Advocate Opinion Page Staff
Published: Apr 8, 2007
Rebuilding Louisiana has been tough work, and early on in the process there was little except frustration: slow settling of insurance claims, a needless battle with the federal government over housing aid, dislocation and despair.
While government had little to offer, one of the talismans of hope in those days was an unlikely hero: the Pattern Book.
Published as a resource for Louisiana residents rebuilding in the wake of the 2005 hurricane season, the Pattern Book contains patterns and techniques for building housing, neighborhoods and towns while remaining true to the values and traditions of the people of Louisiana.
Norman Francis, president of the Louisiana Recovery Authority, last year praised the Fannie Mae Foundation for its initial grant to publish the guide to rebuilding. At a time when rebuilding was so distant, the book gave hope and inspiration to people who had lost their homes, he said. People picked it up in large numbers at building material stores, with foundations contributing money for the book through the LRA Support Foundation. It is also available for downloading on the Internet at www.louisianaspeaks.org.
The Pattern Book was a license to dream about rebuilding our state.
The Pattern Book's compilation of designs reflecting traditional Louisiana architecture is still relevant in neighborhoods across Louisiana. And it has been recognized by the Congress for the New Urbanism, a leading planning organization, as recipient of Congress' annual prize for promoting quality neighborhood development.
The book "has given many pride and hope to rebuild in ways that uphold local tradition," the CNU awards committee said.

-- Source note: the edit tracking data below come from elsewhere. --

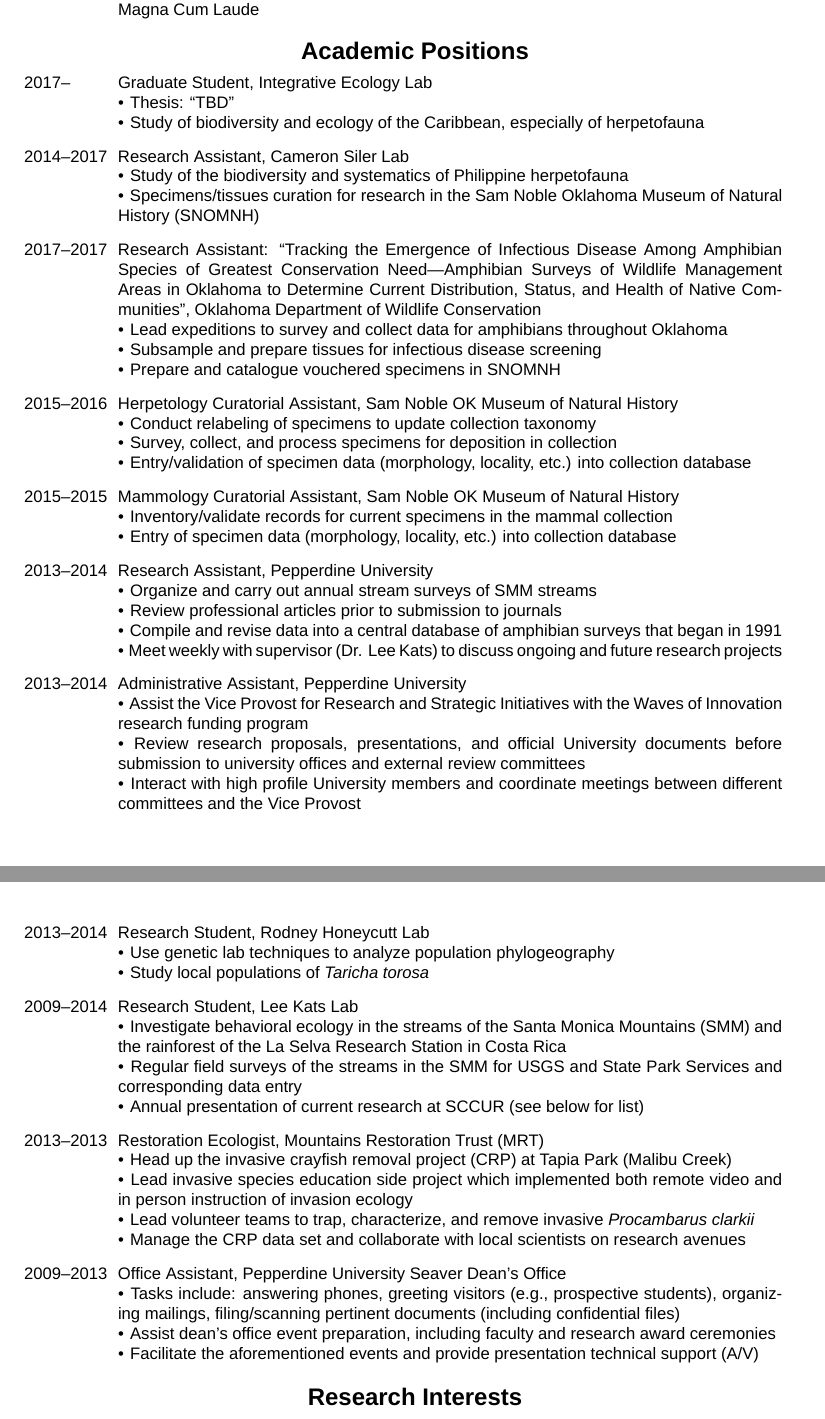
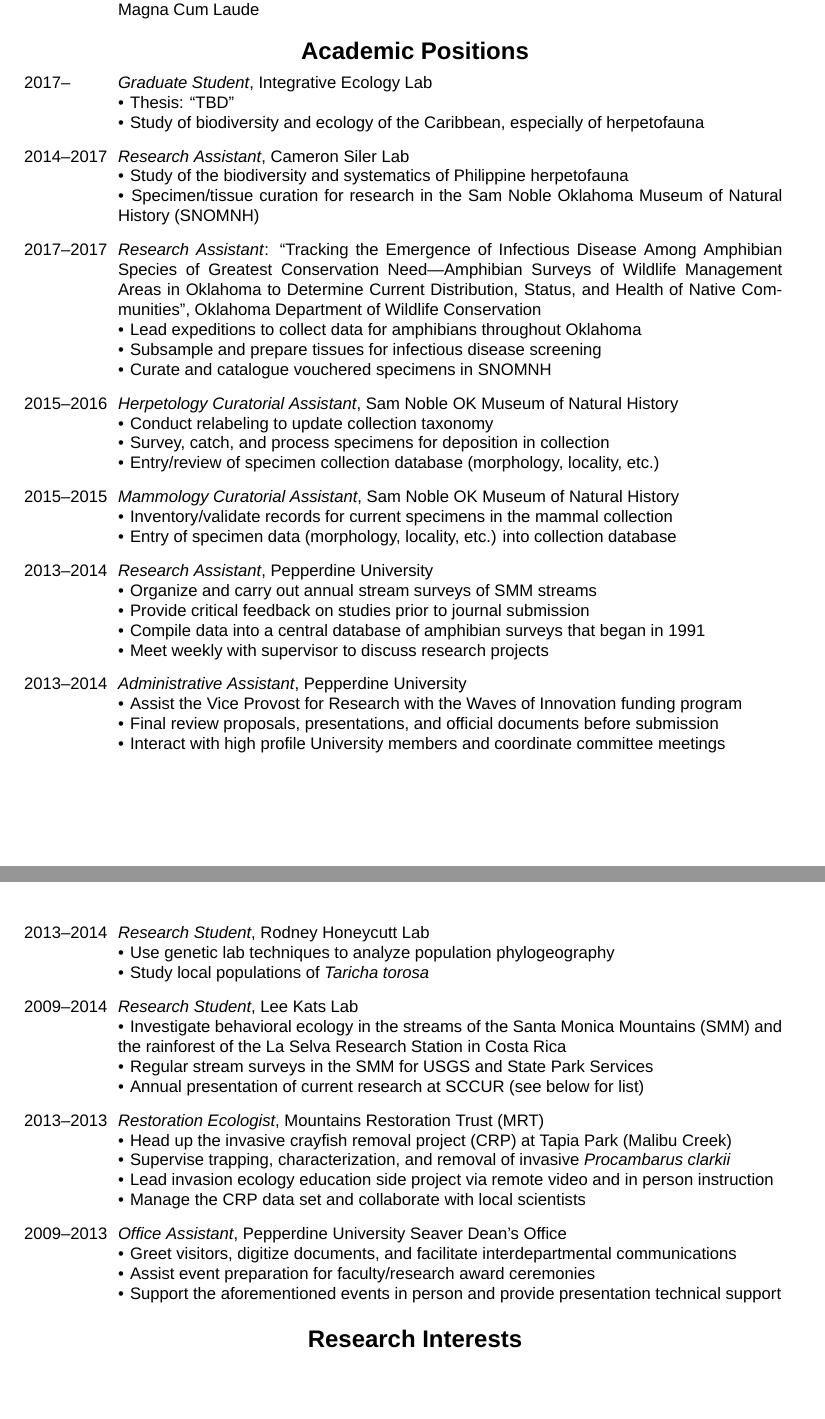
Before and after one commit to nahuron/curriculum_vitae, a LaTeX CV (NAH_CV_Master.tex): two parts of pages 1 and 2 of 4, joined at a grey line, cut so that both start at the same text, the shorter picture padded with empty space. Compiled offline with XeLaTeX; a missing font is replaced by an installed copy or a similar font.

Commit message:
revised CV from BIOL8003 feedback

```diff
--- a/NAH_CV_Master.tex
+++ b/NAH_CV_Master.tex
@@ -39,7 +39,7 @@
 
 %commands for CV
 \newcommand{\main}{\par\noindent\hspace*{0pt}\ignorespaces}
-\newcommand{\sub}{\par\noindent\hspace*{10pt}\ignorespaces}
+\newcommand{\sub}{\par\noindent\hspace*{10pt}\ignorespaces\hangindent=2ex}
 \newcommand{\explanation}[1]{%
 \begin{adjustwidth}{1in}{1in}
 #1
@@ -50,11 +50,12 @@
 \newdateformat{daymonthyeardate}{%
  \THEDAY\ \monthname[\THEMONTH] \THEYEAR}
 
+
 %Header and Footer config%
 \pagestyle{fancy}
 %Header
 \lhead{\footnotesize Nicholas A.\ Huron -- \emph{Curriculum Vitae}}
-\rhead{\footnotesize \daymonthyeardate\today}
+\rhead{\footnotesize Updated \daymonthyeardate\today}
 %Footer
 \cfoot{\footnotesize Page \thepage\ of \pageref{LastPage}} % depending on where you want the page numbers
 
@@ -100,7 +101,7 @@
 2017--\\
 \end{minipage}%
 \begin{minipage}[t]{0.85\textwidth}
-Graduate Student, Integrative Ecology Lab\\
+\emph{Graduate Student}, Integrative Ecology Lab\\
 \textbullet\hspace{1pt} Thesis: \enquote{TBD}\\
 \textbullet\hspace{1pt} Study of biodiversity and ecology of the Caribbean, especially of herpetofauna\\
 \end{minipage}}
@@ -109,36 +110,36 @@
 2014--2017\\
 \end{minipage}%
 \begin{minipage}[t]{0.85\textwidth}
-Research Assistant, Cameron Siler Lab\\
+\emph{Research Assistant}, Cameron Siler Lab\\
 \textbullet\hspace{1pt} Study of the biodiversity and systematics of Philippine herpetofauna\\
-\textbullet\hspace{1pt} Specimens/tissues curation for research in the Sam Noble Oklahoma Museum of Natural History (SNOMNH)\\
+\textbullet\hspace{1pt} Specimen/tissue curation for research in the Sam Noble Oklahoma Museum of Natural History (SNOMNH)\\
 \end{minipage}}
 
 \main{\begin{minipage}[t]{0.12\textwidth}
 2017--2017\\
 \end{minipage}%
 \begin{minipage}[t]{0.85\textwidth}
-Research Assistant: \enquote{Tracking the Emergence of Infectious Disease Among Amphibian Species of Greatest Conservation Need---Amphibian Surveys of Wildlife Management Areas in Oklahoma to Determine Current Distribution, Status, and Health of Native Communities}, Oklahoma Department of Wildlife Conservation\\
-\textbullet\hspace{1pt} Lead expeditions to survey and collect data for amphibians throughout Oklahoma\\
+\emph{Research Assistant}: \enquote{Tracking the Emergence of Infectious Disease Among Amphibian Species of Greatest Conservation Need---Amphibian Surveys of Wildlife Management Areas in Oklahoma to Determine Current Distribution, Status, and Health of Native Communities}, Oklahoma Department of Wildlife Conservation\\
+\textbullet\hspace{1pt} Lead expeditions to collect data for amphibians throughout Oklahoma\\
 \textbullet\hspace{1pt} Subsample and prepare tissues for infectious disease screening\\
-\textbullet\hspace{1pt} Prepare and catalogue vouchered specimens in SNOMNH\\
+\textbullet\hspace{1pt} Curate and catalogue vouchered specimens in SNOMNH\\
 \end{minipage}}
 
 \main{\begin{minipage}[t]{0.12\textwidth}
 2015--2016\\
 \end{minipage}%
 \begin{minipage}[t]{0.85\textwidth}
-Herpetology Curatorial Assistant, Sam Noble OK Museum of Natural History\\
-\textbullet\hspace{1pt} Conduct relabeling of specimens to update collection taxonomy\\
-\textbullet\hspace{1pt} Survey, collect, and process specimens for deposition in collection\\
-\textbullet\hspace{1pt} Entry/validation of specimen data (morphology, locality, etc.) into collection database\\
+\emph{Herpetology Curatorial Assistant}, Sam Noble OK Museum of Natural History\\
+\textbullet\hspace{1pt} Conduct relabeling to update collection taxonomy\\
+\textbullet\hspace{1pt} Survey, catch, and process specimens for deposition in collection\\
+\textbullet\hspace{1pt} Entry/review of specimen collection database (morphology, locality, etc.)\\
 \end{minipage}}
 
 \main{\begin{minipage}[t]{0.12\textwidth}
 2015--2015\\
 \end{minipage}%
 \begin{minipage}[t]{0.85\textwidth}
-Mammology Curatorial Assistant, Sam Noble OK Museum of Natural History\\
+\emph{Mammology Curatorial Assistant}, Sam Noble OK Museum of Natural History\\
 \textbullet\hspace{1pt} Inventory/validate records for current specimens in the mammal collection\\
 \textbullet\hspace{1pt} Entry of specimen data (morphology, locality, etc.) into collection database\\
 \end{minipage}}
@@ -147,28 +148,28 @@
 2013--2014\\
 \end{minipage}%
 \begin{minipage}[t]{0.85\textwidth}
-Research Assistant, Pepperdine University\\
+\emph{Research Assistant}, Pepperdine University\\
 \textbullet\hspace{1pt} Organize and carry out annual stream surveys of SMM streams\\
-\textbullet\hspace{1pt} Review professional articles prior to submission to journals\\
-\textbullet\hspace{1pt} Compile and revise data into a central database of amphibian surveys that began in 1991\\
-\textbullet\hspace{1pt} Meet weekly with supervisor (Dr. Lee Kats) to discuss ongoing and future research projects\\
+\textbullet\hspace{1pt} Provide critical feedback on studies prior to journal submission\\
+\textbullet\hspace{1pt} Compile data into a central database of amphibian surveys that began in 1991\\
+\textbullet\hspace{1pt} Meet weekly with supervisor to discuss research projects\\
 \end{minipage}}
 
 \main{\begin{minipage}[t]{0.12\textwidth}
 2013--2014\\
 \end{minipage}%
 \begin{minipage}[t]{0.85\textwidth}
-Administrative Assistant, Pepperdine University\\
-\textbullet\hspace{1pt} Assist the Vice Provost for Research and Strategic Initiatives with the Waves of Innovation research funding program\\
-\textbullet\hspace{1pt} Review research proposals, presentations, and official University documents before submission to university offices and external review committees\\
-\textbullet\hspace{1pt} Interact with high profile University members and coordinate meetings between different committees and the Vice Provost\\
+\emph{Administrative Assistant}, Pepperdine University\\
+\textbullet\hspace{1pt} Assist the Vice Provost for Research with the Waves of Innovation funding program\\
+\textbullet\hspace{1pt} Final review proposals, presentations, and official documents before submission\\
+\textbullet\hspace{1pt} Interact with high profile University members and coordinate committee meetings\\
 \end{minipage}}
 
 \main{\begin{minipage}[t]{0.12\textwidth}
 2013--2014\\
 \end{minipage}%
 \begin{minipage}[t]{0.85\textwidth}
-Research Student, Rodney Honeycutt Lab\\
+\emph{Research Student}, Rodney Honeycutt Lab\\
 \textbullet\hspace{1pt} Use genetic lab techniques to analyze population phylogeography\\
 \textbullet\hspace{1pt} Study local populations of \textit{Taricha torosa}\\
 \end{minipage}}
@@ -177,9 +178,9 @@
 2009--2014\\
 \end{minipage}%
 \begin{minipage}[t]{0.85\textwidth}
-Research Student, Lee Kats Lab\\
+\emph{Research Student}, Lee Kats Lab\\
 \textbullet\hspace{1pt} Investigate behavioral ecology in the streams of the Santa Monica Mountains (SMM) and the rainforest of the La Selva Research Station in Costa Rica\\
-\textbullet\hspace{1pt} Regular field surveys of the streams in the SMM for USGS and State Park Services and corresponding data entry\\
+\textbullet\hspace{1pt} Regular stream surveys in the SMM for USGS and State Park Services\\
 \textbullet\hspace{1pt} Annual presentation of current research at SCCUR (see below for list)\\
 \end{minipage}}
 
@@ -187,21 +188,21 @@
 2013--2013\\
 \end{minipage}%
 \begin{minipage}[t]{0.85\textwidth}
-Restoration Ecologist, Mountains Restoration Trust (MRT)\\
+\emph{Restoration Ecologist}, Mountains Restoration Trust (MRT)\\
 \textbullet\hspace{1pt} Head up the invasive crayfish removal project (CRP) at Tapia Park (Malibu Creek)\\
-\textbullet\hspace{1pt} Lead invasive species education side project which implemented both remote video and in person instruction of invasion ecology\\
-\textbullet\hspace{1pt} Lead volunteer teams to trap, characterize, and remove invasive \textit{Procambarus clarkii}\\
-\textbullet\hspace{1pt} Manage the CRP data set and collaborate with local scientists on research avenues\\
+\textbullet\hspace{1pt} Supervise trapping, characterization, and removal of invasive \textit{Procambarus clarkii}\\
+\textbullet\hspace{1pt} Lead invasion ecology education side project via remote video and in person instruction\\
+\textbullet\hspace{1pt} Manage the CRP data set and collaborate with local scientists\\
 \end{minipage}}
 
 \main{\begin{minipage}[t]{0.12\textwidth}
 2009--2013\\
 \end{minipage}%
 \begin{minipage}[t]{0.85\textwidth}
-Office Assistant, Pepperdine University Seaver Dean's Office\\
-\textbullet\hspace{1pt} Tasks include: answering phones, greeting visitors (e.g., prospective students), organizing mailings, filing/scanning pertinent documents (including confidential files)\\
-\textbullet\hspace{1pt} Assist dean's office event preparation, including faculty and research award ceremonies\\
-\textbullet\hspace{1pt} Facilitate the aforementioned events and provide presentation technical support (A/V)\\
+\emph{Office Assistant}, Pepperdine University Seaver Dean's Office\\
+\textbullet\hspace{1pt} Greet visitors, digitize documents, and facilitate interdepartmental communications\\
+\textbullet\hspace{1pt} Assist event preparation for faculty/research award ceremonies\\
+\textbullet\hspace{1pt} Support the aforementioned events in person and provide presentation technical support\\
 \end{minipage}}
 
 %Research Interests
```
Also changed, not shown: NAH_CV_09_27_2017.pdf (added), NAH_CV_Master.pdf (deleted), NAH_CV_Master.tex (17 more changed lines), 2 other files.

The Pattern Book was a useful symbol, but as a grassroots guide to better development, we hope that it has a long-term influence on building in the state.